1 Ugandan Writers: Meet Patrick Mangeni by Musoke-Nteyafas, Jane.

2,3 Dr. Patrick Mangeni wa’Ndeda. [biography] Makerere University: faculty of arts department of Music, Dance and Drama.


Banham martin, et al. African theatre: Women. Guest ed. By Plastow, Jane. United Kingdom. James Currey LTD., 2002.

Habati, Mubatsi Asinja. “ authors coming up but questions on quality remain.” The independent: 29 September 2009 <http://www.independent.co.ug/index.php?option=com_content&view=article&id=1853:ugandan-authors-coming-up-but-questions-on-quality-remain&catid=37:society&Itemid=154>

Makerere University: faculty of arts department of Music, Dance and Drama. Dr. Patrick Mangeni wa’Ndeda.  Online Biography.  21 Feb. 2011 <http://www.mdd.mak.ac.ug/patrick%20mangeniprofile.html>

Mangeni wa’Ndeda, Patrick. Operation Mulungusi and The Prince. Uganda: MK Publisher (U) LTD., 2000.

Musoke-Nteyafas, Jane. Ugandan Writers: Meet Patrick Mangeni. Online Interview. June 17, 2006. <http://www.ugpulse.com/articles/daily/Literature.asp?about=Ugandan+Writers%3A+Meet+Patrick+Mangeni&ID=427>

Somers, John, ed. Drama and theatre in education: contemporary research. North York: Captus Press Inc. 1996.


2 Responses to Operation Mulungusi…a review

  1. Kiiza Martin says:

    Describe and account for the different theatrical productions in Uganda Sir? Am Kiiza Martin Martin Makerere University: School of Performing Arts and Film.

Leave a Reply

Fill in your details below or click an icon to log in:

WordPress.com Logo

You are commenting using your WordPress.com account. Log Out /  Change )

Google photo

You are commenting using your Google account. Log Out /  Change )

Twitter picture

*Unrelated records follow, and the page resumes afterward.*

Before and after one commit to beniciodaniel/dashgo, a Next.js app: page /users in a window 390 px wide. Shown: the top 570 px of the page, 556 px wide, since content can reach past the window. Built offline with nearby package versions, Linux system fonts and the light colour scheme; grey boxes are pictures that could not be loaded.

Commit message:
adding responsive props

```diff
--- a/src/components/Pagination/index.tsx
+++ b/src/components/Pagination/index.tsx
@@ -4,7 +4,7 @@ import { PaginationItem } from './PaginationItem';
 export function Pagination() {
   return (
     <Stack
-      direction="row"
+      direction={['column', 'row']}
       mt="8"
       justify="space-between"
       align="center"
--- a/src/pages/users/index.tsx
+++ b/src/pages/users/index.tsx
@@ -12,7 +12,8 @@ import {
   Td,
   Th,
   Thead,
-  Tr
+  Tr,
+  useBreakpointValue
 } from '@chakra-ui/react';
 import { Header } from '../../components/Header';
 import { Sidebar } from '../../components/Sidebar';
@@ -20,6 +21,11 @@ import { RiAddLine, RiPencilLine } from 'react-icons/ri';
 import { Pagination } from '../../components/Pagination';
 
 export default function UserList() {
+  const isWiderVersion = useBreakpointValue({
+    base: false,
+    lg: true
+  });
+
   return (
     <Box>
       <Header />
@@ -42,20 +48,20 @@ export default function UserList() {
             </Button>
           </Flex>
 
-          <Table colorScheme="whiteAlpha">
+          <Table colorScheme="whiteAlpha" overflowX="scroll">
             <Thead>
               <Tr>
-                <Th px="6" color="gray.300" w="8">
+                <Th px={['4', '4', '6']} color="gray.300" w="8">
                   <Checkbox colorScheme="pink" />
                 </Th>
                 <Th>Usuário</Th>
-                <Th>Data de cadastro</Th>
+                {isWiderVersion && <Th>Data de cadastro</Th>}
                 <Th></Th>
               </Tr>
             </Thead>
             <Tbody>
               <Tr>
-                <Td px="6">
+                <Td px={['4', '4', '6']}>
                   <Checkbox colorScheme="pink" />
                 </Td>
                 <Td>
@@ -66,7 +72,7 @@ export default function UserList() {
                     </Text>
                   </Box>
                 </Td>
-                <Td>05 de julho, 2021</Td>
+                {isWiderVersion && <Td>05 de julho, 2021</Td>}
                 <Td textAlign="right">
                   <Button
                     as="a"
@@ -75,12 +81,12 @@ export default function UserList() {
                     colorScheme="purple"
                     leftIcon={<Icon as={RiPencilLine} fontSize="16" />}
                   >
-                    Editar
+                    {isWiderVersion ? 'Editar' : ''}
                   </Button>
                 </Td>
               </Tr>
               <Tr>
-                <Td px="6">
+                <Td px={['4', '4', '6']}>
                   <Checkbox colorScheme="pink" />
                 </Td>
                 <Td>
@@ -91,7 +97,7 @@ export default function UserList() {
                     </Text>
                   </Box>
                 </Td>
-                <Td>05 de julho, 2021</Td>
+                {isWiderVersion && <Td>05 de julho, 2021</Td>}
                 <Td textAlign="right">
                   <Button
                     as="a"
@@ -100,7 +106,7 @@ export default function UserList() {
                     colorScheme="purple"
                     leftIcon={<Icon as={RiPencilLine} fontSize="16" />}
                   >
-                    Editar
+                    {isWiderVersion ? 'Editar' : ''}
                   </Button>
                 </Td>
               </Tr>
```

You are commenting using your Twitter account. Log Out /  Change )

Facebook photo

You are commenting using your Facebook account. Log Out /  Change )

Connecting to %s

%d bloggers like this: